- What the task asks
All of the data below should come back exactly as written, minus its images.
START Record extracts
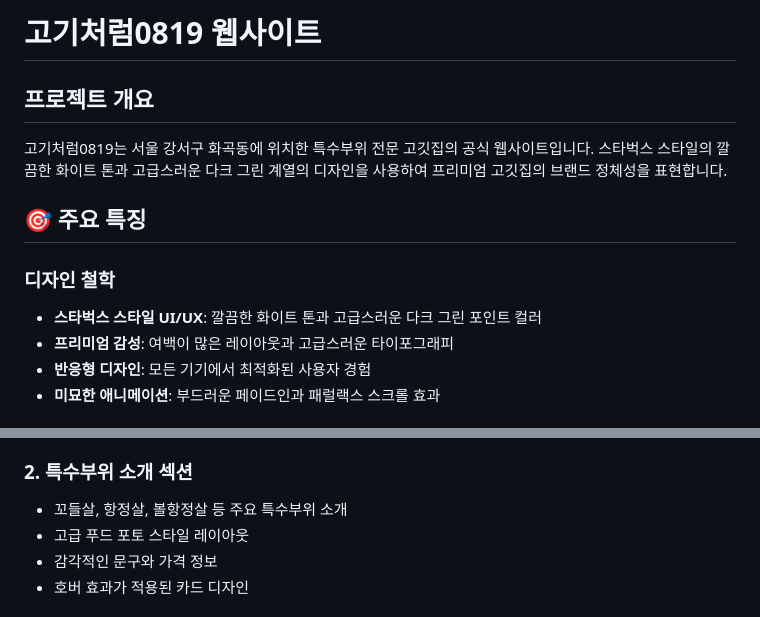
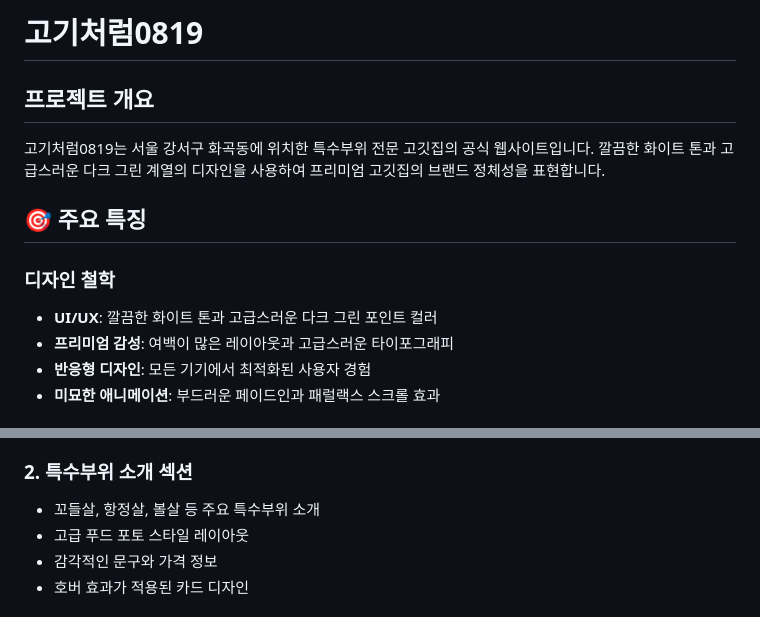
Before and after one commit to cook595200-code/gogi0819-website, a Markdown page: README.md, 2 parts joined by grey strips. GitHub-like rendering.

```diff
--- a/README.md
+++ b/README.md
@@ -1,13 +1,13 @@
-# 고기처럼0819 웹사이트
+# 고기처럼0819
 
 ## 프로젝트 개요
 
-고기처럼0819는 서울 강서구 화곡동에 위치한 특수부위 전문 고깃집의 공식 웹사이트입니다. 스타벅스 스타일의 깔끔한 화이트 톤과 고급스러운 다크 그린 계열의 디자인을 사용하여 프리미엄 고깃집의 브랜드 정체성을 표현합니다.
+고기처럼0819는 서울 강서구 화곡동에 위치한 특수부위 전문 고깃집의 공식 웹사이트입니다.  깔끔한 화이트 톤과 고급스러운 다크 그린 계열의 디자인을 사용하여 프리미엄 고깃집의 브랜드 정체성을 표현합니다.
 
 ## 🎯 주요 특징
 
 ### 디자인 철학
-- **스타벅스 스타일 UI/UX**: 깔끔한 화이트 톤과 고급스러운 다크 그린 포인트 컬러
+- **UI/UX**: 깔끔한 화이트 톤과 고급스러운 다크 그린 포인트 컬러
 - **프리미엄 감성**: 여백이 많은 레이아웃과 고급스러운 타이포그래피
 - **반응형 디자인**: 모든 기기에서 최적화된 사용자 경험
 - **미묘한 애니메이션**: 부드러운 페이드인과 패럴랙스 스크롤 효과
@@ -27,7 +27,7 @@
 - 스크롤 인디케이터
 
 ### 2. 특수부위 소개 섹션
-- 꼬들살, 항정살, 볼항정살 등 주요 특수부위 소개
+- 꼬들살, 항정살, 볼살 등 주요 특수부위 소개
 - 고급 푸드 포토 스타일 레이아웃
 - 감각적인 문구와 가격 정보
 - 호버 효과가 적용된 카드 디자인
```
END Record extracts
- Answer space
Before and after one commit to cook595200-code/gogi0819-website, a Markdown page: README.md, 2 parts joined by grey strips. GitHub-like rendering.

```diff
--- a/README.md
+++ b/README.md
@@ -1,13 +1,13 @@
-# 고기처럼0819 웹사이트
+# 고기처럼0819
 
 ## 프로젝트 개요
 
-고기처럼0819는 서울 강서구 화곡동에 위치한 특수부위 전문 고깃집의 공식 웹사이트입니다. 스타벅스 스타일의 깔끔한 화이트 톤과 고급스러운 다크 그린 계열의 디자인을 사용하여 프리미엄 고깃집의 브랜드 정체성을 표현합니다.
+고기처럼0819는 서울 강서구 화곡동에 위치한 특수부위 전문 고깃집의 공식 웹사이트입니다.  깔끔한 화이트 톤과 고급스러운 다크 그린 계열의 디자인을 사용하여 프리미엄 고깃집의 브랜드 정체성을 표현합니다.
 
 ## 🎯 주요 특징
 
 ### 디자인 철학
-- **스타벅스 스타일 UI/UX**: 깔끔한 화이트 톤과 고급스러운 다크 그린 포인트 컬러
+- **UI/UX**: 깔끔한 화이트 톤과 고급스러운 다크 그린 포인트 컬러
 - **프리미엄 감성**: 여백이 많은 레이아웃과 고급스러운 타이포그래피
 - **반응형 디자인**: 모든 기기에서 최적화된 사용자 경험
 - **미묘한 애니메이션**: 부드러운 페이드인과 패럴랙스 스크롤 효과
@@ -27,7 +27,7 @@
 - 스크롤 인디케이터
 
 ### 2. 특수부위 소개 섹션
-- 꼬들살, 항정살, 볼항정살 등 주요 특수부위 소개
+- 꼬들살, 항정살, 볼살 등 주요 특수부위 소개
 - 고급 푸드 포토 스타일 레이아웃
 - 감각적인 문구와 가격 정보
 - 호버 효과가 적용된 카드 디자인
```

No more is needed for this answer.